How to fix: Take the plant out of the pot and check its roots. Cut off the dead roots and use a based fungicide.
Root rot is a pretty common problem in almost all Philodendrons. Overwatering is the main cause of root rot.
How to fix: To avoid and handle the problem, let the soil dry and get rid of the dead and black roots, if any. Stop fertilizing for a month and switch the soil to fresh, well-draining soil.
Leaves brown, crispy
Leaves with brown, crispy edges are a sign that your plant is thirsty. Usually, it needs more regular watering and increased humidity to stop further browning.
How to fix: Try moving your plant to a more humid spot and giving it good water.
If you spot that the leaves of your golden goddess philodendron are drooping, it usually means that the plant is begging for water. After a good watering, the leaves should perk back up within a few hours. However, if they don’t, this can be a clue that the plant’s roots may be dried up—they can’t soak up the water to hydrate the plant.
How to fix: You’ll need to cut the stems of the plant to encourage new roots to grow.
Golden Goddess Philodendron FAQs
Q: How Do You Look After a Golden Goddess Philodendron?
A: The Golden Goddess Philodendron prefers warm, bright, and humid places. Keep it somewhere bright that gets indirect light.
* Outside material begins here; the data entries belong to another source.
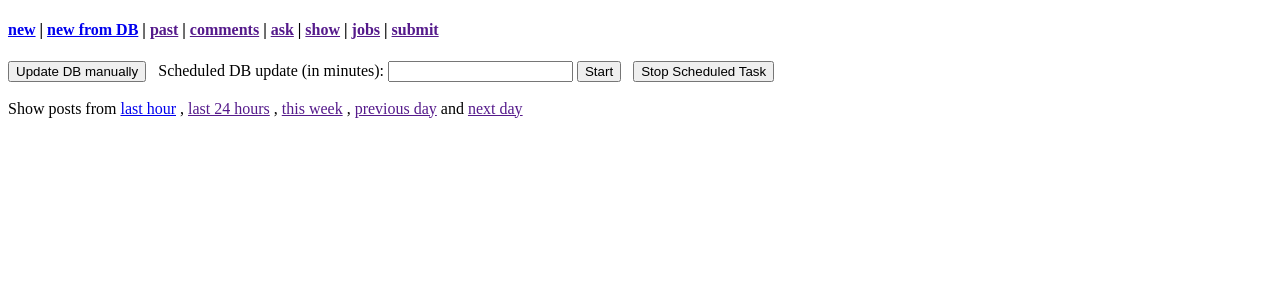
Repository: akshatmaheshwar/HackerNews-Clone
Page: http://localhost/HackerNews/dbnewest
An editor plug-in stored every save of this project. The page is shown before and after the next save, followed by the edit.
The browser window is 1280 px wide. The pictures show the whole page.
The page is served by Tomcat 10. Other server files are loaded and not shown. Queries for data that is not in the repository find no rows.

Above is the page before, as saved 2023-10-13 03:50:51.

### HackerNews/src/main/webapp/newest.jsp
<%@ page language="java" contentType="text/html; charset=ISO-8859-1"
    pageEncoding="ISO-8859-1"%>
    <%@ page import="java.util.ArrayList" %>
    <%@ page import="java.util.Iterator" %>
    <%@ page import="java.net.URI" %>
    <%@ page import="java.util.Calendar"%>
    <%@ page import="com.example.newest.Posts" %>
<!DOCTYPE html>
<html>
<head>
<meta charset="ISO-8859-1">
<title>Hacker News</title>
</head>
<body>
<%!
String timeDiff(Long timeStamp){
	long epoch = System.currentTimeMillis()/1000;
	long difference = epoch - timeStamp;
	if(difference/86400>0)return (difference/86400) + " days ago";
	if(difference/3600>0) return (difference/3600) + " hours ago";
	if (difference/60>0) return (difference/60) + " minutes ago";
	return (difference) + " seconds ago";
}
String getDomainName(String url){
	URI uri;
	try{
		uri = new URI(url);
		String host = uri.getHost();
		String domainName = host.startsWith("www.") ? host.substring(4) : host;
		return "(" + domainName + ")";
	}catch(Exception e){
		System.out.println(e);
	}
	return "";
}
long getTimeStampLastHour(){
	Calendar c = Calendar.getInstance();
	c.setTimeInMillis(System.currentTimeMillis());
	c.add(Calendar.HOUR_OF_DAY,-1);
	return c.getTimeInMillis()/1000;
}
%>
<h4> <a href ="newest">new</a>&nbsp;|&nbsp;<a href ="dbnewest">new from DB</a>&nbsp;|&nbsp;<a href ="">past</a>&nbsp;|&nbsp;<a href ="">comments</a>&nbsp;|&nbsp;<a href ="">ask</a>&nbsp;|&nbsp;<a href ="">show</a>&nbsp;|&nbsp;<a href ="">jobs</a>&nbsp;|&nbsp;<a href ="">submit</a></h4>
<% int startNo = 1;
if(request.getAttribute("pagination")!=null)startNo = (int)request.getAttribute("pagination")-29;%>
	<div style="display: flex;">
	<form action="dbnewest" method="post"><input type="submit" value="Update DB manually"></form> &nbsp; &nbsp;
	<form action="scheduledservlet" method="post">
        Scheduled DB update (in minutes): <input type="text" name="intervalMinutes" required>
        <input type="submit" value="Start">
    </form> &nbsp; &nbsp;
    <form action="stopscheduledservlet" method="post"><input type="submit" value="Stop Scheduled Task"></form></div>

    <br>
    <div>Show posts from <a href = "dbnewest?fromtime=<%=getTimeStampLastHour()%>">last hour</a> , <a href = "">last 24 hours</a> , <a href = "">this week</a> , <a href = "">previous day</a> and <a href = "">next day</a></div>
<ol start = <%=startNo%>>
     <%
    ArrayList<Posts> postList = (ArrayList<Posts>)request.getAttribute("postList");

    if (postList != null) {
        Iterator<Posts> iterator = postList.iterator();
        while (iterator.hasNext()) {
            Posts item = iterator.next();
%>
            <li><span><a href ="<%=item.getUrl()%>"><%= item.getTitle() %></a> <%= getDomainName(item.getUrl())%> </span>
            <p><%=item.getScore()%> point &nbsp; Posted by <%=item.getBy() %> &nbsp; <%= timeDiff(item.getTime()) %><%if(item.getKids()!=null&&item.getKids().size()>0){%> &nbsp; <a href = "postcomments?postId=<%=item.getId()%>"> <%=item.getKids().size()%> comments</a><%}%></p></li>
<%
        }
    }
%>
</ol>
<%if(request.getAttribute("pagination")!=null&&postList!=null&&!postList.isEmpty()){%> <a href = "dbnewest?pagination=${pagination}"> More</a><%} %>
</body>
</html>

### HackerNews/src/main/java/com/example/newest/DBNewestServlet.java
package com.example.newest;

import jakarta.servlet.ServletException;
import jakarta.servlet.annotation.WebServlet;
import jakarta.servlet.http.HttpServlet;
import jakarta.servlet.http.HttpServletRequest;
import jakarta.servlet.http.HttpServletResponse;
import java.io.IOException;
import java.math.BigDecimal;
import java.net.URL;
import java.sql.Connection;
import java.sql.DriverManager;
import java.sql.PreparedStatement;
import java.sql.ResultSet;
import java.sql.SQLException;
import java.sql.Statement;
import java.sql.Timestamp;
import java.time.Instant;
import java.util.ArrayList;
import java.util.List;
import java.util.Scanner;

import javax.net.ssl.HttpsURLConnection;

import com.fasterxml.jackson.databind.ObjectMapper;
@WebServlet("/dbnewest")
public class DBNewestServlet extends HttpServlet {
	private static final long serialVersionUID = 1L;

    public DBNewestServlet() {
        super();
    }
	protected void doGet(HttpServletRequest request, HttpServletResponse response) throws ServletException, IOException {
		int pagination = 0;
		long fromTime = 0;
		if(request.getParameter("pagination")!=null)pagination = Integer.parseInt(request.getParameter("pagination"));
		if(request.getParameter("fromtime")!=null)fromTime = Long.parseLong(request.getParameter("fromtime"));
	    try {
			Class.forName("com.mysql.cj.jdbc.Driver");
		} catch (ClassNotFoundException e) {
			e.printStackTrace();
		}
	    try(Connection con = DriverManager.getConnection("jdbc:mysql://localhost:3306/HackerNews","root","root")){
	    	Statement st = con.createStatement();
	    	ResultSet rs = st.executeQuery("SELECT * FROM HackerNewsPost WHERE time > "+fromTime+" ORDER BY time DESC LIMIT 30 OFFSET " + pagination );
	    	List<Posts> postList = new ArrayList<Posts>();
	    	while(rs.next()) {
	    		Posts post = new Posts();
	    		List<Integer> kidsId = new ArrayList<>();

	            try (Statement st1 = con.createStatement();
	                 ResultSet rs1 = st1.executeQuery("SELECT id FROM HackerNewsComments WHERE parent_id = " + rs.getInt("id"))) {

	                while (rs1.next()) {
	                    kidsId.add(rs1.getInt("id"));
	                }
	            }
	    		post.setKids(kidsId);
	    		post.setId(rs.getInt("id"));
	    		post.setBy(rs.getString("posted_by"));
	    		post.setDescendants(rs.getInt("descendants"));
	    		post.setScore(rs.getInt("score"));
	    		post.setText(rs.getString("text"));
	    		post.setTime(rs.getLong("time"));
	    		post.setTitle(rs.getString("title"));
	    		post.setType(rs.getString("type"));
	    		post.setUrl(rs.getString("url"));
	    		postList.add(post);
	    	}
	    	request.setAttribute("postList", postList);
	    }catch(Exception e) {e.printStackTrace();}
	    request.setAttribute("pagination", pagination+30);
        request.getRequestDispatcher("/newest.jsp").forward(request, response);

	}

	protected void doPost(HttpServletRequest request, HttpServletResponse response) throws ServletException, IOException {

		URL urlObj = new URL("https://hacker-news.firebaseio.com/v0/newstories.json?print=pretty");
		HttpsURLConnection connection = (HttpsURLConnection) urlObj.openConnection();
		connection.setRequestMethod("GET");
		int responseCode = connection.getResponseCode();

		if(responseCode == HttpsURLConnection.HTTP_OK) {
			StringBuilder sb = new StringBuilder();
			Scanner sc = new Scanner(connection.getInputStream());

			while(sc.hasNext())sb.append(sc.nextLine());
			sc.close();

			ObjectMapper om = new ObjectMapper();
			@SuppressWarnings("unchecked")
			List<Integer> jsonArr = om.readValue(sb.toString(),List.class);
			List<Posts> postList = new ArrayList<Posts>();

			for(int i=0;i<30;i++) {
				URL urlObj1 = new URL("https://hacker-news.firebaseio.com/v0/item/"+jsonArr.get(i)+".json?print=pretty");
				HttpsURLConnection connection1 = (HttpsURLConnection) urlObj1.openConnection();
				connection1.setRequestMethod("GET");
				int responseCode1 = connection1.getResponseCode();

				if(responseCode1 == HttpsURLConnection.HTTP_OK) {
					StringBuilder sb1 = new StringBuilder();
					Scanner sc1 = new Scanner(connection1.getInputStream());

					while(sc1.hasNext())sb1.append(sc1.nextLine());
					sc1.close();

					ObjectMapper om1 = new ObjectMapper();
					try{
						Posts post = om1.readValue(sb1.toString(),Posts.class);
						postList.add(post);
					}catch(Exception e) {
						System.out.println(e);
					}
				}
			}
			try {
			    Class.forName("com.mysql.cj.jdbc.Driver");
			} catch (ClassNotFoundException e) {
			    e.printStackTrace();
			}
			try(Connection con = DriverManager.getConnection("jdbc:mysql://localhost:3306/HackerNews","root","root")){
				try(PreparedStatement pst = con.prepareStatement("INSERT IGNORE INTO HackerNewsPost(id,posted_by,descendants,score,text,time,title,type,url) values(?,?,?,?,?,?,?,?,?)")){
					for(Posts post : postList) {
						pst.setInt(1, post.getId());
						pst.setString(2, post.getBy());
						pst.setInt(3, post.getDescendants());
						pst.setInt(4, post.getScore());
						pst.setString(5, post.getText());
						pst.setBigDecimal(6, new BigDecimal(post.getTime()));
						pst.setString(7,post.getTitle());
						pst.setString(8, post.getType());
						pst.setString(9,post.getUrl());
						pst.executeUpdate();
					}
					System.out.println("Updated DB successfully!");
				}catch(Exception e) {e.printStackTrace();}
			}catch(Exception e) {e.printStackTrace();}
			request.setAttribute("postList", postList);
			request.getRequestDispatcher("/comments").forward(request, response);
//			response.sendRedirect("dbnewest");
		}
	}

}

After the next save:
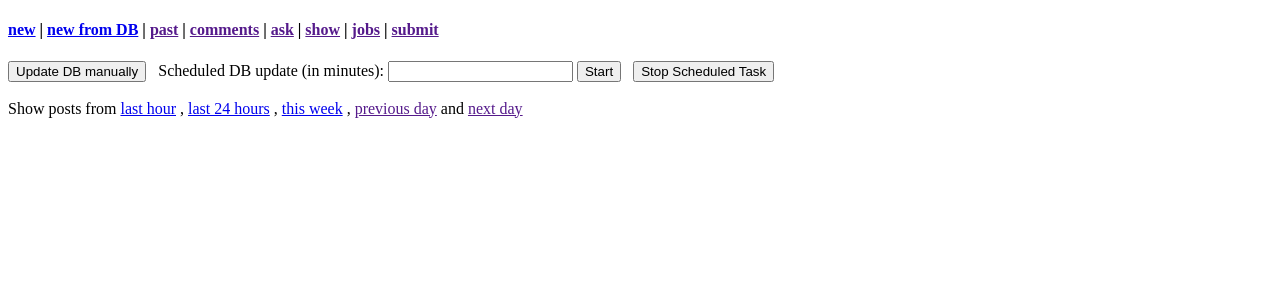
Saved 28 min 53 s later.
--- a/HackerNews/src/main/webapp/newest.jsp
+++ b/HackerNews/src/main/webapp/newest.jsp
@@ -39,6 +39,24 @@ long getTimeStampLastHour(){
 	c.add(Calendar.HOUR_OF_DAY,-1);
 	return c.getTimeInMillis()/1000;
 }
+long getTimeStampLast24Hour(){
+	Calendar c = Calendar.getInstance();
+	c.setTimeInMillis(System.currentTimeMillis());
+	c.add(Calendar.DAY_OF_MONTH,-1);
+	return c.getTimeInMillis()/1000;
+}
+long getTimeStampThisWeek(){
+	Calendar c = Calendar.getInstance();
+	c.setTimeInMillis(System.currentTimeMillis());
+    int daysUntilSunday = Calendar.SUNDAY - c.get(Calendar.DAY_OF_WEEK);
+    daysUntilSunday = daysUntilSunday>0? daysUntilSunday - 7:0;
+    c.add(Calendar.DAY_OF_MONTH, daysUntilSunday);
+    c.set(Calendar.HOUR_OF_DAY, 0);
+    c.set(Calendar.MINUTE, 0);
+    c.set(Calendar.SECOND, 0);
+    c.set(Calendar.MILLISECOND, 0);
+	return c.getTimeInMillis()/1000;
+}
 %>
 <h4> <a href ="newest">new</a>&nbsp;|&nbsp;<a href ="dbnewest">new from DB</a>&nbsp;|&nbsp;<a href ="">past</a>&nbsp;|&nbsp;<a href ="">comments</a>&nbsp;|&nbsp;<a href ="">ask</a>&nbsp;|&nbsp;<a href ="">show</a>&nbsp;|&nbsp;<a href ="">jobs</a>&nbsp;|&nbsp;<a href ="">submit</a></h4>
 <% int startNo = 1;
@@ -52,7 +70,7 @@ if(request.getAttribute("pagination")!=null)startNo = (int)request.getAttribute(
     <form action="stopscheduledservlet" method="post"><input type="submit" value="Stop Scheduled Task"></form></div>
 
     <br>
-    <div>Show posts from <a href = "dbnewest?fromtime=<%=getTimeStampLastHour()%>">last hour</a> , <a href = "">last 24 hours</a> , <a href = "">this week</a> , <a href = "">previous day</a> and <a href = "">next day</a></div>
+    <div>Show posts from <a href = "dbnewest?fromtime=<%=getTimeStampLastHour()%>">last hour</a> , <a href = "dbnewest?fromtime=<%=getTimeStampLast24Hour()%>">last 24 hours</a> , <a href = "dbnewest?fromtime=<%=getTimeStampThisWeek()%>">this week</a> , <a href = "">previous day</a> and <a href = "">next day</a></div>
 <ol start = <%=startNo%>>
      <%
     ArrayList<Posts> postList = (ArrayList<Posts>)request.getAttribute("postList");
Give it good water to keep the soil evenly damp and let the soil get a bit dry between waterings.
Q: Is the Philodendron Golden Goddess a Climber?
A: Yep, the Philodendron Golden Goddess is a climbing plant that acts like a vine in the forests, where it grabs onto other tree branches.
Q: Is the golden goddess Philodendron hard to find?
A: The golden goddess philodendron is a bit of a rare gem among the philodendron varieties, but it’s usually not too tricky to find at garden centers and plant shops. If you can’t find it, online plant sellers usually stock it.
Q: How big does the golden goddess Philodendron get?
A: Indoors, the golden goddess philodendron maxes typically out at around six feet tall. But, this can only happen when the plant has something like a moss pole or trellis to climb.
Q: Is the golden goddess philodendron the same as the lemon-lime philodendron?
A: Golden goddess philodendron and lemon-lime philodendron are two names for the same dude, which is sometimes also called Malay gold.
Caring for your Golden Goddess Philodendron isn’t complicated with the right knowledge. Follow these guidelines and your plant will thrive, adding lush greenery to your spaces. Remember, at FamiPlants, we are always here to guide you on your plant care journey, ensuring your Golden Goddess Philodendron thrives.